Upcoming QBCC Changes
Read about the newest changes to the QBCC’s minimum reporting requirements, and get in touch with Marsh Tincknell before taking any action.
What are the changes & what do they mean?
Due to some high profile collapses and insolvencies in the local construction industry, the QBCC is looking to change the minimum reporting requirements.
What are the changes aiming to do?
- Strengthen reporting requirements;
- Provide clarity about what can be included with calculating a licensee’s revenue and assets; and
- Develop data quality and availability for QBCC.
What do the changes mean for me?
All those who hold a QBCC license will be affected in different ways.

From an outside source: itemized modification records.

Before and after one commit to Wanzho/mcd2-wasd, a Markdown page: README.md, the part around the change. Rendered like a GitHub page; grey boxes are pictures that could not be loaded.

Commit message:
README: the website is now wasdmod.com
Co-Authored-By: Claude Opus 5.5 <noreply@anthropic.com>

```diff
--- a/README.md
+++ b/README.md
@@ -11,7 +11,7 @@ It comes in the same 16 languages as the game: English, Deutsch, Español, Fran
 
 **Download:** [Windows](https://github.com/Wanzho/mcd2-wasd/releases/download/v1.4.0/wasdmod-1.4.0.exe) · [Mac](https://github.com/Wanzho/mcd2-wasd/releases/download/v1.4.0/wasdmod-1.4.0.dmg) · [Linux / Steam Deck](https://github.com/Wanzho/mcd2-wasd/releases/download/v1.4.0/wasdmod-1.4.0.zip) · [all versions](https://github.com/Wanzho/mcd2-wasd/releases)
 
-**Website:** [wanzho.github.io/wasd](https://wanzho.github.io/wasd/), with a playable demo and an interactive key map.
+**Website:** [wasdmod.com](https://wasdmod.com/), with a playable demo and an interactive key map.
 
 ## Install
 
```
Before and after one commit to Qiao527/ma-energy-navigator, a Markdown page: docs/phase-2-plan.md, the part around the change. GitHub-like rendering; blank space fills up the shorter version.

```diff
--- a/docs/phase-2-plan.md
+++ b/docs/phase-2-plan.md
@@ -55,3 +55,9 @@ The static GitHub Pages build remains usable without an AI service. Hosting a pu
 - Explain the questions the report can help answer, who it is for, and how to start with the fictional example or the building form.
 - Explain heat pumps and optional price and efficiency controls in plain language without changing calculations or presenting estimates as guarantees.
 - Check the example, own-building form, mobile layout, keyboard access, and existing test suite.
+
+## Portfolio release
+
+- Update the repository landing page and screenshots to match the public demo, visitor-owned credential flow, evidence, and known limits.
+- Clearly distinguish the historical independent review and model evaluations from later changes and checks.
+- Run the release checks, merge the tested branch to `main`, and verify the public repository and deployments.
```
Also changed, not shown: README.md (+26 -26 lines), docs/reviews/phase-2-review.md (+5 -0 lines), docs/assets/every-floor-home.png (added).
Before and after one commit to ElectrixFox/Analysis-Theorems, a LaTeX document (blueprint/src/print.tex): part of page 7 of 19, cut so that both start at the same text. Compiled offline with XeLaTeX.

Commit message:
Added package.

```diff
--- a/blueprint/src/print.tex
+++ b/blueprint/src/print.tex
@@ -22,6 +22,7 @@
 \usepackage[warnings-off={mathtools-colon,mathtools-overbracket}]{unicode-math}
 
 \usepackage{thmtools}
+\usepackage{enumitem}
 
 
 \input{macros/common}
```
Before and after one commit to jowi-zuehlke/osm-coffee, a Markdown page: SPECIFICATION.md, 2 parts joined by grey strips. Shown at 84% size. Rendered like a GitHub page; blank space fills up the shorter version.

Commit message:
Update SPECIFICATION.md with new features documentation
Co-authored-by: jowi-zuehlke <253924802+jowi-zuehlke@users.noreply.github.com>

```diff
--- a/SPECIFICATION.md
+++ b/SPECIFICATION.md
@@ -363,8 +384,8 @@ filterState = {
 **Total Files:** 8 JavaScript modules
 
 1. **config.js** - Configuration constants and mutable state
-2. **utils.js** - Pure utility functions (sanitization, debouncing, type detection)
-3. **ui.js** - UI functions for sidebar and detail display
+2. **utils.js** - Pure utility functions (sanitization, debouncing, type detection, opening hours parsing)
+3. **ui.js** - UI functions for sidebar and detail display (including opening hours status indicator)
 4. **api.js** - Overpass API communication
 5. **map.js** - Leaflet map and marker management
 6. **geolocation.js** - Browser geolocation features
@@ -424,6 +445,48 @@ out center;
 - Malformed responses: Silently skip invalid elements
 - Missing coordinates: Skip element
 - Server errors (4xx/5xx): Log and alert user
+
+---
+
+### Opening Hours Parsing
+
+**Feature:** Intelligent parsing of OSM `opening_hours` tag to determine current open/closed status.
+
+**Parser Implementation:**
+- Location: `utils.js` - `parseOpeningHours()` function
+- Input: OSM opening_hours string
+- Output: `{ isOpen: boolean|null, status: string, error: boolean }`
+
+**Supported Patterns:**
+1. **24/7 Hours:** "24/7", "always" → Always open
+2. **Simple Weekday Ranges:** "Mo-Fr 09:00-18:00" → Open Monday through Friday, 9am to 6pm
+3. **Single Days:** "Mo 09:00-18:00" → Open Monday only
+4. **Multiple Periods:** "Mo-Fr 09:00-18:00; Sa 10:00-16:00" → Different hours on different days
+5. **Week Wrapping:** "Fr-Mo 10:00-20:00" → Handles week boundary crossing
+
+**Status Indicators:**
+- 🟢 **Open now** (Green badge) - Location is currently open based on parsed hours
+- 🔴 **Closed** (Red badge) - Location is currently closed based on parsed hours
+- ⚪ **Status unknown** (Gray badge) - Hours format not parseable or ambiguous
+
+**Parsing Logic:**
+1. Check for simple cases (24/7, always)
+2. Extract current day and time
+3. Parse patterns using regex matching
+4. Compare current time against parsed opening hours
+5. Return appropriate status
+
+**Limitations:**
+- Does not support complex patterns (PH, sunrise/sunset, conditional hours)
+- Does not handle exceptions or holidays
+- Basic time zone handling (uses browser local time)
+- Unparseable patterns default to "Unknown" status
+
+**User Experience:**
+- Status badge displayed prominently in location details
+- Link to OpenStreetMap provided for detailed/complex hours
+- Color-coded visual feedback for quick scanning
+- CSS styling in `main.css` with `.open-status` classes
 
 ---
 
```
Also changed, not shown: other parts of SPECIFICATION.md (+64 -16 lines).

This will depend on the category of your license.
Firstly, all those who hold a license will need to report their financial information to the QBCC every year. This was a requirement up until 2014 and has recently been brought back into place.
If you currently provide annual reporting to the QBCC, the process will be kept the same as much as possible.
Changes for Categories SC1 & SC2 (up to and including $600k Revenue)
You will need to be able to self-certify that you are meeting the appropriate requirements.
You will need to be able to report the current ratio of assets, to your liabilities. The QBCC is planning on releasing an online reporting tool that will help with this. But you can always contact your Accountant as Marsh Tincknell for assistance on this calculation.
Changes for SC1 to Category 3 (those with a turnover of up to $30 Million)
Those who fall into this category will be still be required to report any decreases in Net Tangible Assets of 30% or more.
Changes for Categories 4 – 7 (those with a turnover of more than $30M)
Anyone falling into this
You will also need to use a “Balanced Scorecard” – which essentially requires you to report on more detailed information to the QBCC. This will allow QBCC to better detect potential insolvencies earlier on in the piece.
Changes to how you calculate assets and revenue
Unfortunately, personal recreational vehicles won’t be able to be included in the minimum asset thresholds. This means you cannot use things like golf carts and dirt bikes to increase the value of the assets that the business has.
There will be more clarification for whether the money held in a project bank account can be included as a licensee’s asset or revenue:
– The head contractor and subcontractors will be able to include amounts in the general trust account that they have a beneficial interest in, as an asset.
– Subcontractors involved will also be able to include the retention amounts and any possible disputed funds that relate to them as assets.
Changes to data availability and quality
The QBCC also wants better data and quality of that data, so that they can enforce better control.
They will be able to seek advice from an independent qualified Accountant to substantiate information you provide them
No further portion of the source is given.